offence and the punishment to be applied.

On the question of whether possession and cultivation of ganja for personal
use could be made punishable only by a fine, without creation of a permanent
criminal record, Hylton said that it was arguable that, with respect to
small quantities of ganja, the imposition of a fine could be an appropriate
penalty, consistent with the relevant treaty obligations.

It was fair to say that a permanent criminal record was a disproportionate
response to the simple possession or cultivation of small quantities of
ganja, but it would be unrealistic to abandon entirely the retention of
records, if Jamaica wishes to comply with international obligations.

On the issue of the commercial production of cannabis-related goods (without
resin), he said it would need to be regulated by the State, pursuant to a
special licensing system.

Hylton said, too, that the general approach of the Singles Narcotics
Convention is against commercial use, regarding the extraction of fatty
acids.
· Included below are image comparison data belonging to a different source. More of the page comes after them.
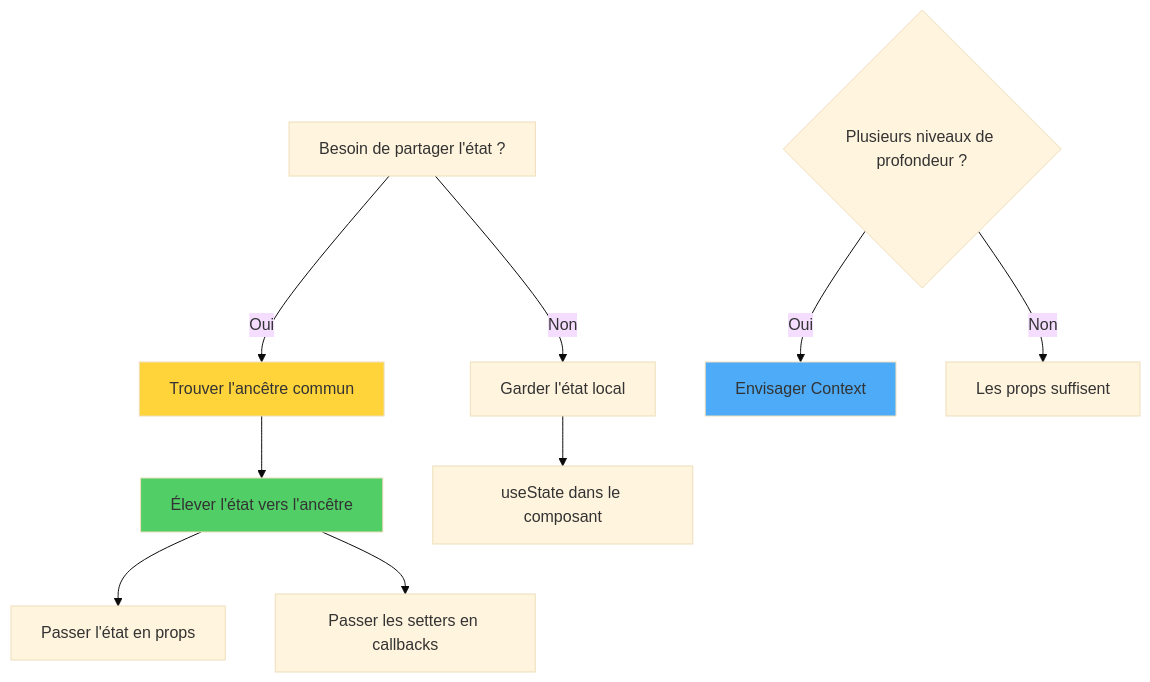
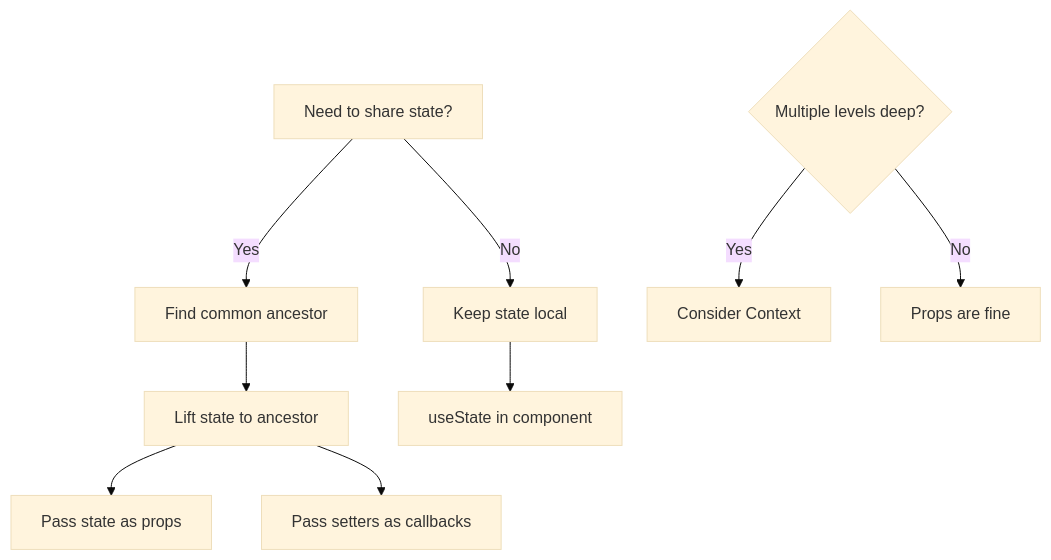
The fifth of 12 diagrams in arguments/chapters/fr/03-component-patterns-best-practices.md (BabaScience/react-guides), drawn with Mermaid (base theme) before and after one commit. The commit also changed other lines of this file and 29 other files, not shown here.

First line of the commit message:
Bring React FR/IT translations to full English parity + theme-safe diagrams

````diff
--- a/arguments/chapters/fr/03-component-patterns-best-practices.md
+++ b/arguments/chapters/fr/03-component-patterns-best-practices.md
@@ -172,18 +614,15 @@
 ```mermaid
 graph TD
-    A[Besoin de partager l'état ?] -->|Oui| B[Trouver l'ancêtre commun]
-    A -->|Non| C[Garder l'état local]
+    A[Need to share state?] -->|Yes| B[Find common ancestor]
+    A -->|No| C[Keep state local]
     
-    B --> D[Élever l'état vers l'ancêtre]
-    D --> E[Passer l'état en props]
-    D --> F[Passer les setters en callbacks]
+    B --> D[Lift state to ancestor]
+    D --> E[Pass state as props]
+    D --> F[Pass setters as callbacks]
     
-    C --> G[useState dans le composant]
+    C --> G[useState in component]
     
-    H{Plusieurs niveaux de profondeur ?} -->|Oui| I[Envisager Context]
-    H -->|Non| J[Les props suffisent]
+    H{Multiple levels deep?} -->|Yes| I[Consider Context]
+    H -->|No| J[Props are fine]
     
-    style B fill:#ffd43b
-    style D fill:#51cf66
-    style I fill:#4dabf7
 ```
````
But there was an exception in terms of drugs commonly used in
industry "for other than medical or scientific purposes". However, the
solicitor general advised that if this exception is to be relied upon for
commercial production, the State must provide statistical information to the
International Narcotics Control Board.

"Bearing in mind that ganja is not now commonly used in industry in Jamaica,
it would be difficult for the country to rely on this exception in order to
justify the commercial extraction of fatty acids at this time," Hylton

The solicitor general also objected to the National Ganja Commission's
proposal that decriminalisation should exclude smoking by juveniles. He said
that this recommendation would discriminate against children. Later on,
however, he agreed with a proposal from the JLP's Mike Henry that juveniles
should be also exempted, but that parents be held accountable.

Henry, in the meantime, urged the committee to move quickly to a conscience
vote in the House of Representatives, as he as he felt that the solicitor
general's responses offered little hope for the members of the committee who
supported decriminalisation.

Committee chairman, Dr Morais Guy (Central St Mary) said that there would be
another meeting on February 11, at which he would seek consensus on a draft
report to be sent to Parliament.

Pubdate: Friday January 23, 2004
Source: Jamaica Observer (Jamaica)
Author: Balford Henry